Farmers in the North Island are being warned to take precautions against the livestock disease facial eczema, which can rear its head after extremely dry pasture receives rain.
The fungus, which produces the toxic spores, thrives on drought desiccated pastures where the surface soil temperatures remain warm following rain.
Susceptible animals can suffer severe liver damage.
Asure Quality's facial eczema monitoring co-ordinator, Leo Cooney said any area receiving rain in the North Island, could see a spike in spore numbers in the next week to ten days.
"Facial eczema always spikes after a long dry spell and the east coast of the North Island and Taranaki, Whanganui and Manawatu have experienced that in the last month.

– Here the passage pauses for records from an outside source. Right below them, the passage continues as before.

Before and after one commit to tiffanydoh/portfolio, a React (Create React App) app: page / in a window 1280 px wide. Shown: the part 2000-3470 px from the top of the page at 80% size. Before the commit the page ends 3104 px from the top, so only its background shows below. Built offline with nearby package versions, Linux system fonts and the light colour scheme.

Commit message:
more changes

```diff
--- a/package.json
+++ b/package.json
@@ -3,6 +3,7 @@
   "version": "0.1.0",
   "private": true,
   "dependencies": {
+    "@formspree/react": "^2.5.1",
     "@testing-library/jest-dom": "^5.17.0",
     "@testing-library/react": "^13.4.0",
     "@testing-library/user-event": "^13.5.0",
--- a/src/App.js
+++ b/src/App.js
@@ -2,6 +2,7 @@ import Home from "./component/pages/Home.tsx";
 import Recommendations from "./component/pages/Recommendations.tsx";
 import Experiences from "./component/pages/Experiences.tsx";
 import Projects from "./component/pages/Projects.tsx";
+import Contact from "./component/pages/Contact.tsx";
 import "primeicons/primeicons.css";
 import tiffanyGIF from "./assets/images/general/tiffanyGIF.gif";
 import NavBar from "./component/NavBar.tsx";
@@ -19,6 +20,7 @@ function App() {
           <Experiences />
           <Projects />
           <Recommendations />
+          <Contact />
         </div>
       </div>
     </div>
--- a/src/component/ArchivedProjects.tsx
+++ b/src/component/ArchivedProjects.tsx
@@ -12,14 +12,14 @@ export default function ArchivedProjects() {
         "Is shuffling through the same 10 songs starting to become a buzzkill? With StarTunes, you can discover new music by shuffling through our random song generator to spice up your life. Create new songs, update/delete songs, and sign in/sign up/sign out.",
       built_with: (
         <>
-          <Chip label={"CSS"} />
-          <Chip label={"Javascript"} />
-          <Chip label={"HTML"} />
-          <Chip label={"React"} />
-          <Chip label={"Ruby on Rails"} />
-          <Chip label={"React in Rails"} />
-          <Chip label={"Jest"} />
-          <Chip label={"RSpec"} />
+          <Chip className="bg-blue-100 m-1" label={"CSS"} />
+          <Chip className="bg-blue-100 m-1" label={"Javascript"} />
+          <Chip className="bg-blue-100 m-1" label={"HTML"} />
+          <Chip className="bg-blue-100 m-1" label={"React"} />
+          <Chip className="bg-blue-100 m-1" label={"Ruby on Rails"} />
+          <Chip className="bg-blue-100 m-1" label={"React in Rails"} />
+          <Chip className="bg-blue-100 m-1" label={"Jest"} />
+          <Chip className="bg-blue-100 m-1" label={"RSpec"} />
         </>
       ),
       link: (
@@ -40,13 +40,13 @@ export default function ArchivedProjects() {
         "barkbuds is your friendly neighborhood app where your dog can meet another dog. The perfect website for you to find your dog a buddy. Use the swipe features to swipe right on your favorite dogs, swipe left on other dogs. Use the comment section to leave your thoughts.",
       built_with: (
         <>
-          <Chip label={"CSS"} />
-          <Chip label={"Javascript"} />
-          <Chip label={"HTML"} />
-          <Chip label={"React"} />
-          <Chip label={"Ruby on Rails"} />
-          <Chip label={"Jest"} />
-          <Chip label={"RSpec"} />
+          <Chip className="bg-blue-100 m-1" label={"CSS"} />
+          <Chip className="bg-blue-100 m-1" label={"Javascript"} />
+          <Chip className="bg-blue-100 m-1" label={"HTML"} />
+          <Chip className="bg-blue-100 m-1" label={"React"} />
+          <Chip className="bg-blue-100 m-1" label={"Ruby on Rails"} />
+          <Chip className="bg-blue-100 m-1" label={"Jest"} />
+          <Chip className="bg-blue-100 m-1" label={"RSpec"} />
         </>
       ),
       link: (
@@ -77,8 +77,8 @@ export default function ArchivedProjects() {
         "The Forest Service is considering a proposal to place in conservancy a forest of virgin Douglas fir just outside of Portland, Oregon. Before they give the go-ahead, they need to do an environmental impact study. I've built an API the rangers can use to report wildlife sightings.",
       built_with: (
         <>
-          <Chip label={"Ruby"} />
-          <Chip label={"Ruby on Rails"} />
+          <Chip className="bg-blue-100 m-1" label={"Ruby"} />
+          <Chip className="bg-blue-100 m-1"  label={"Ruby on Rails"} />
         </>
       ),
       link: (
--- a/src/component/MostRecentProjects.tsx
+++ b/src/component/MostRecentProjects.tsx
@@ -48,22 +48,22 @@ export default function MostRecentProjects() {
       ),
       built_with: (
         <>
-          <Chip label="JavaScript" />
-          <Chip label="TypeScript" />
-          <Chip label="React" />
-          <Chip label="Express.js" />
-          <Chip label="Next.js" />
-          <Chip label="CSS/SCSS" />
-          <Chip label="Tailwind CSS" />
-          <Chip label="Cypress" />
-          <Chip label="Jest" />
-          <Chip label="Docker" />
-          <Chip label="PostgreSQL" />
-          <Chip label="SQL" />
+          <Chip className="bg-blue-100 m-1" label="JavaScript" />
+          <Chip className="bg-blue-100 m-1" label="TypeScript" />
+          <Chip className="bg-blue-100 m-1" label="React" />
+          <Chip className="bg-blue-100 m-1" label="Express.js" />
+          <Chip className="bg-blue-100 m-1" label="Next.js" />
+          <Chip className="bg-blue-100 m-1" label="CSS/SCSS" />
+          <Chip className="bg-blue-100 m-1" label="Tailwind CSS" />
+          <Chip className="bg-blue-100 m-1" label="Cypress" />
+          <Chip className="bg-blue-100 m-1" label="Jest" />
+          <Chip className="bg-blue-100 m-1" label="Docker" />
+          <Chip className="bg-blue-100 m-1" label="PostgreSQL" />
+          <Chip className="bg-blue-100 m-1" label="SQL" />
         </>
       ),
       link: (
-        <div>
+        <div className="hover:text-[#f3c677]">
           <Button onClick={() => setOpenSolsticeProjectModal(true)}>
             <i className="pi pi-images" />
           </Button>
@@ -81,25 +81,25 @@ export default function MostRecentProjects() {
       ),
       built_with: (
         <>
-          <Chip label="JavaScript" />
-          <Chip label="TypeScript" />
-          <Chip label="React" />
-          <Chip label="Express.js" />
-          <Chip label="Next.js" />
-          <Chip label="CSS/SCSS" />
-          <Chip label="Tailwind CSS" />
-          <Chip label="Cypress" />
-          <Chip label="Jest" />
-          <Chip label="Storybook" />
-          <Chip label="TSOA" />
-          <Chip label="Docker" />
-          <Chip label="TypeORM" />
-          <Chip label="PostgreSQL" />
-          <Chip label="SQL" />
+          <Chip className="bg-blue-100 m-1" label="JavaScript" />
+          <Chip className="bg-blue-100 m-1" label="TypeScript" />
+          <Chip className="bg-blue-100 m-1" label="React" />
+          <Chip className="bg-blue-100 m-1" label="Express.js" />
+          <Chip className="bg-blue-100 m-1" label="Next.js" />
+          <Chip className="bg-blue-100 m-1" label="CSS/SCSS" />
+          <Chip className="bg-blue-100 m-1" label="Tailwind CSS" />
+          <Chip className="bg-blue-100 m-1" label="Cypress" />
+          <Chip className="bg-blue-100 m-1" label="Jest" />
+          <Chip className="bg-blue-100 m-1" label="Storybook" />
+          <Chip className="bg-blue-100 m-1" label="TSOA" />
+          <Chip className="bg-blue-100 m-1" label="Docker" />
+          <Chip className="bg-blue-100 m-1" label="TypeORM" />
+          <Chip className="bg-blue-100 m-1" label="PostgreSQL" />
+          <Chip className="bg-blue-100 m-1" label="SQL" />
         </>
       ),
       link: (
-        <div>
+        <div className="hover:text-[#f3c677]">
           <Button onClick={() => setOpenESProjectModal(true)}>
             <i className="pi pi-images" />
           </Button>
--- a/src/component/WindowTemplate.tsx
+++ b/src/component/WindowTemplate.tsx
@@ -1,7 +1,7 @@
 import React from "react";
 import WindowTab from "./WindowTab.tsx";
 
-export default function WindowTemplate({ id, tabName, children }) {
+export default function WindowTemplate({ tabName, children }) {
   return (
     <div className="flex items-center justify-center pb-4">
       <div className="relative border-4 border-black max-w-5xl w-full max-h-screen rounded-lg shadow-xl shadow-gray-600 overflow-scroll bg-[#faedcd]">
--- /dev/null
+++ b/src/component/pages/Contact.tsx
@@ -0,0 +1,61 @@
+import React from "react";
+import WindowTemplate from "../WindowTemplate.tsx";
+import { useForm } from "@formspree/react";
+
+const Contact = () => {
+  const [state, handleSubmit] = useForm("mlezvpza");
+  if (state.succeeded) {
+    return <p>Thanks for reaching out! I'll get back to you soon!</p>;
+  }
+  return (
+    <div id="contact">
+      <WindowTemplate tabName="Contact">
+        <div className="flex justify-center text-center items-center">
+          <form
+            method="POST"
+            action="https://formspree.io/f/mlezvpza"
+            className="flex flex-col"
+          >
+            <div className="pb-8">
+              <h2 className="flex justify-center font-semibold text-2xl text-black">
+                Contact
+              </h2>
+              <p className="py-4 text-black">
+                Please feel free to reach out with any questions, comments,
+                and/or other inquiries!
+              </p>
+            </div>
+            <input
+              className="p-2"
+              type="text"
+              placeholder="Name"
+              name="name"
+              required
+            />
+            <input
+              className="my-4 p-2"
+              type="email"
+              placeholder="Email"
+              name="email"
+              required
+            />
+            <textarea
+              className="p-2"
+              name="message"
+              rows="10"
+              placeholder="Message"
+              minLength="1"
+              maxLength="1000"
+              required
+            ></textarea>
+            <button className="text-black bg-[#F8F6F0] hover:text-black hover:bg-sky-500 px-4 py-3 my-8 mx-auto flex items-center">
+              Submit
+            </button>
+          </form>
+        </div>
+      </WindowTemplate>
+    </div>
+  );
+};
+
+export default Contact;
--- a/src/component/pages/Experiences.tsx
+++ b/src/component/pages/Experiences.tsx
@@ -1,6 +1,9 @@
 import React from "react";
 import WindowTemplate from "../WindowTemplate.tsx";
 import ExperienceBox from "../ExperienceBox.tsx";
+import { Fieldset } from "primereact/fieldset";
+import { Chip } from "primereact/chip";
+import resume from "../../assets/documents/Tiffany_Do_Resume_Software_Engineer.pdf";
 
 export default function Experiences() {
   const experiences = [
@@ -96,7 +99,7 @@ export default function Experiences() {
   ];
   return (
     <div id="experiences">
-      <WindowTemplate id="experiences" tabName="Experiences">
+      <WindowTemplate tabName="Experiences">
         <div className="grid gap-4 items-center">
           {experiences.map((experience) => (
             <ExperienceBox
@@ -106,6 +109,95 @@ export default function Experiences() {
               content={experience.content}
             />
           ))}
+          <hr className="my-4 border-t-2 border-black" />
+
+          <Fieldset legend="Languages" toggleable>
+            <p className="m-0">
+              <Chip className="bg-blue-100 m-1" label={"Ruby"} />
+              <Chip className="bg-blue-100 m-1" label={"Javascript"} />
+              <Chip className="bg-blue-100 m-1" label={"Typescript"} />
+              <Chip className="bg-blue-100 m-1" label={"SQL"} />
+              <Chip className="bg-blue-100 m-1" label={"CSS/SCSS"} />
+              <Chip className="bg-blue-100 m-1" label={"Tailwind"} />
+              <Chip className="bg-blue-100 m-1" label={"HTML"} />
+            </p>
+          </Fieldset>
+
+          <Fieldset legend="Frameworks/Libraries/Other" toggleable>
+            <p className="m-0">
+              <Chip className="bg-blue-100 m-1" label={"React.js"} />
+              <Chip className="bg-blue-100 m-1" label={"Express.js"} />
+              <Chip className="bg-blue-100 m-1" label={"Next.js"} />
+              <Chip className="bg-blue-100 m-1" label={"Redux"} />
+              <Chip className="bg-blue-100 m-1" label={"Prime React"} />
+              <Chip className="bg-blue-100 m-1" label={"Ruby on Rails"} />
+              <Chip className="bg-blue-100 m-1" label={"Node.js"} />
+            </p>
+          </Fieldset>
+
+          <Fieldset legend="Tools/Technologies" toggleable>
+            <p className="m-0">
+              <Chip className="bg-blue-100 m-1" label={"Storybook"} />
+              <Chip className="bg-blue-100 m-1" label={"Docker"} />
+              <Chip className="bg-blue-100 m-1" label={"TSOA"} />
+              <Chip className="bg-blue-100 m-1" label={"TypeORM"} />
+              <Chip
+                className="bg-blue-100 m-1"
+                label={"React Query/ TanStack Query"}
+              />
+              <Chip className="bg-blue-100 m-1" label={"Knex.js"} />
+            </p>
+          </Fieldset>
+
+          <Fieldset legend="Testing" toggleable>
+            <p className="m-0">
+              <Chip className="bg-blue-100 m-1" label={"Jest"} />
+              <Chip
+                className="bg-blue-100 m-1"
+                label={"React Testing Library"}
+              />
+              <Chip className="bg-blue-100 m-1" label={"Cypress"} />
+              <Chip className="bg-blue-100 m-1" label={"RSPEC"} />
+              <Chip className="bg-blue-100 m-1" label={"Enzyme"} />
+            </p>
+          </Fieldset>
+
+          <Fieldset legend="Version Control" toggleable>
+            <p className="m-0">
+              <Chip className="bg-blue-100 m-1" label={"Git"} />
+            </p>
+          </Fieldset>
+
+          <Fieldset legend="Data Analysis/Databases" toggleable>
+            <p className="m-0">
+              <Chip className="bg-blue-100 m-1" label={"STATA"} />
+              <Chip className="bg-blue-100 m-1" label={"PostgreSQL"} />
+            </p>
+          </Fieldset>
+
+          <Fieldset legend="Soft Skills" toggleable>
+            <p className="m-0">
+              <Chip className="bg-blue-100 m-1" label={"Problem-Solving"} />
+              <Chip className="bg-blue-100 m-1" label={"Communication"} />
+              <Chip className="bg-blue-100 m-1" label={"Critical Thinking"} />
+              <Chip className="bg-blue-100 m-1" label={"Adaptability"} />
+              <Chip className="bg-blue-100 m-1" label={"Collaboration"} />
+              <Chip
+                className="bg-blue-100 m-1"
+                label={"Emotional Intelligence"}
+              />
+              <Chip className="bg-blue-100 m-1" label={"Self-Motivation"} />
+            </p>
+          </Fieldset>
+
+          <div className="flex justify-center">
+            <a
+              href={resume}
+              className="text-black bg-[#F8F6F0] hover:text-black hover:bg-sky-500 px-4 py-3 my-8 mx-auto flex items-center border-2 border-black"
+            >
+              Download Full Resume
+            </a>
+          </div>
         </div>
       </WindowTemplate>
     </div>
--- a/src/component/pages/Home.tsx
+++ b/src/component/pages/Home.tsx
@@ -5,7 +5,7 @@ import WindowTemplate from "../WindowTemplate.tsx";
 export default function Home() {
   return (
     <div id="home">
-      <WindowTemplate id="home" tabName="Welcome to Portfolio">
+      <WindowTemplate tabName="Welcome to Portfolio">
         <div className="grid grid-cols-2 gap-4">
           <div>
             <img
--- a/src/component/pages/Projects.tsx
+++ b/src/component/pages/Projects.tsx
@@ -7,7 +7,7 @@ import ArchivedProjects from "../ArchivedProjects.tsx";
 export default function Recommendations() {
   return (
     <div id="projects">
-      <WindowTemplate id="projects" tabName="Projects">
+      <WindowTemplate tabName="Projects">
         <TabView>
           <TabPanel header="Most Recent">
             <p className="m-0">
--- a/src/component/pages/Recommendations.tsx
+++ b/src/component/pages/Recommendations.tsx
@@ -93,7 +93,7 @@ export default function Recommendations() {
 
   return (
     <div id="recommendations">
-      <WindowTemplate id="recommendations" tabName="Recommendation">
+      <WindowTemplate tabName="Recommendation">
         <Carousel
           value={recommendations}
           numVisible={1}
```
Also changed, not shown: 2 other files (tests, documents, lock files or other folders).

"And yesterday the east coast received quite a bit of rain, especially in Gisborne, where I understand they had about 45 millimetres and this - although it's very welcome rain and much needed - could spark the spore counts and cause a spike next week, so farmers are advised to be forewarned and forearmed."
Mr Cooney said facial eczema is rare in the South Island because it has much cooler night temperatures, and it only occurs in the Tasman area.